Work task: Examine the data below and state how many lines contain "shown", offering no other words.

Source material:
━━━━━━━━

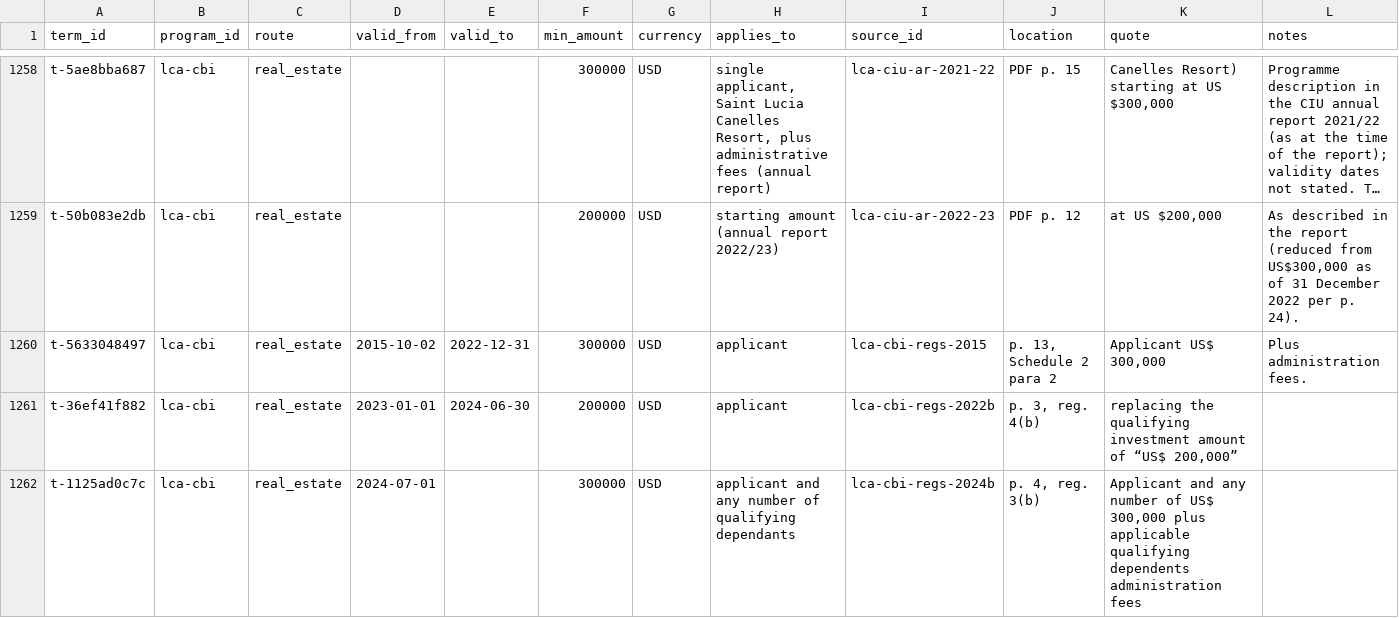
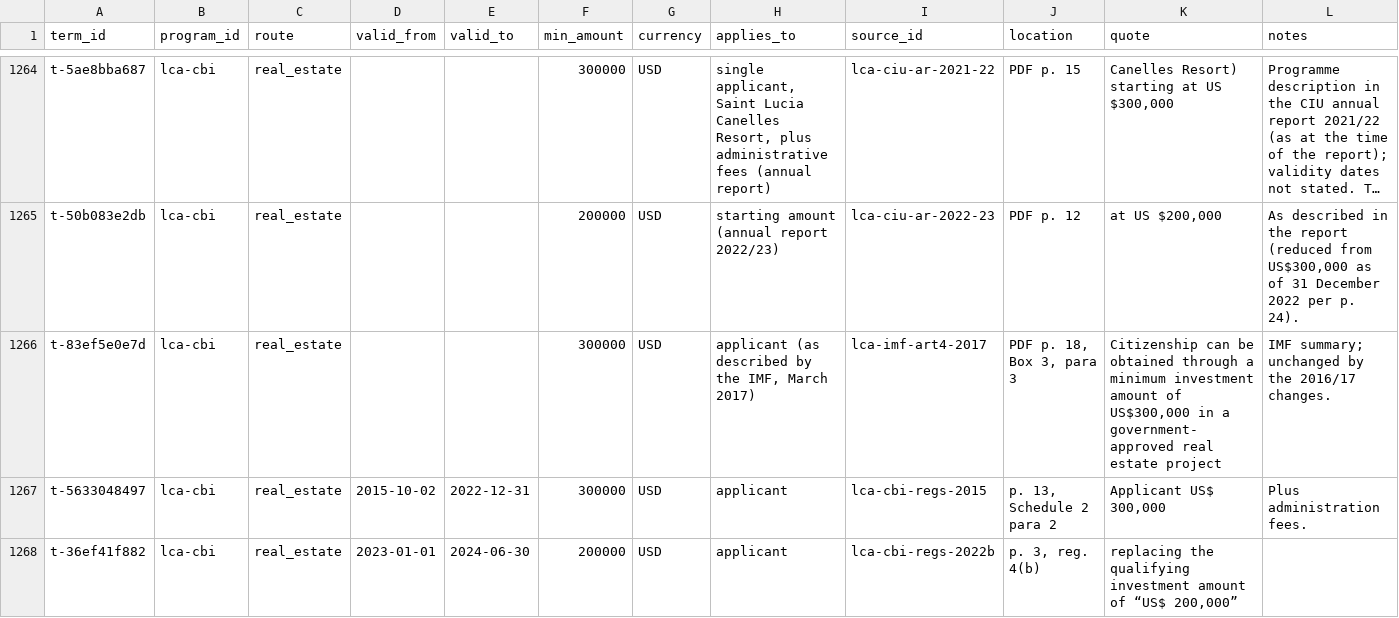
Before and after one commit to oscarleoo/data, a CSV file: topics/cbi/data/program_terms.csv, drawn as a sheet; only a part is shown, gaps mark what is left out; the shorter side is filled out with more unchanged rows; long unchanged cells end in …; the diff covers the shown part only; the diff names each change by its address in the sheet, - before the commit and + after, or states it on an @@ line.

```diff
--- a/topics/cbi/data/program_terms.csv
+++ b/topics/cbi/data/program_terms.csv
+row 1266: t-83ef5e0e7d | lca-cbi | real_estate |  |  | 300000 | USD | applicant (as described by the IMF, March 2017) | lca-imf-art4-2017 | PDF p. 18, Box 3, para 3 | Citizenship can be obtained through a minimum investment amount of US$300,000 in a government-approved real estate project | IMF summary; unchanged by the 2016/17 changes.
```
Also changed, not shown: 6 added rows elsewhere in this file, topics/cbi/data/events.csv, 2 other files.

━━━━━━━━

Output of the exercise: 2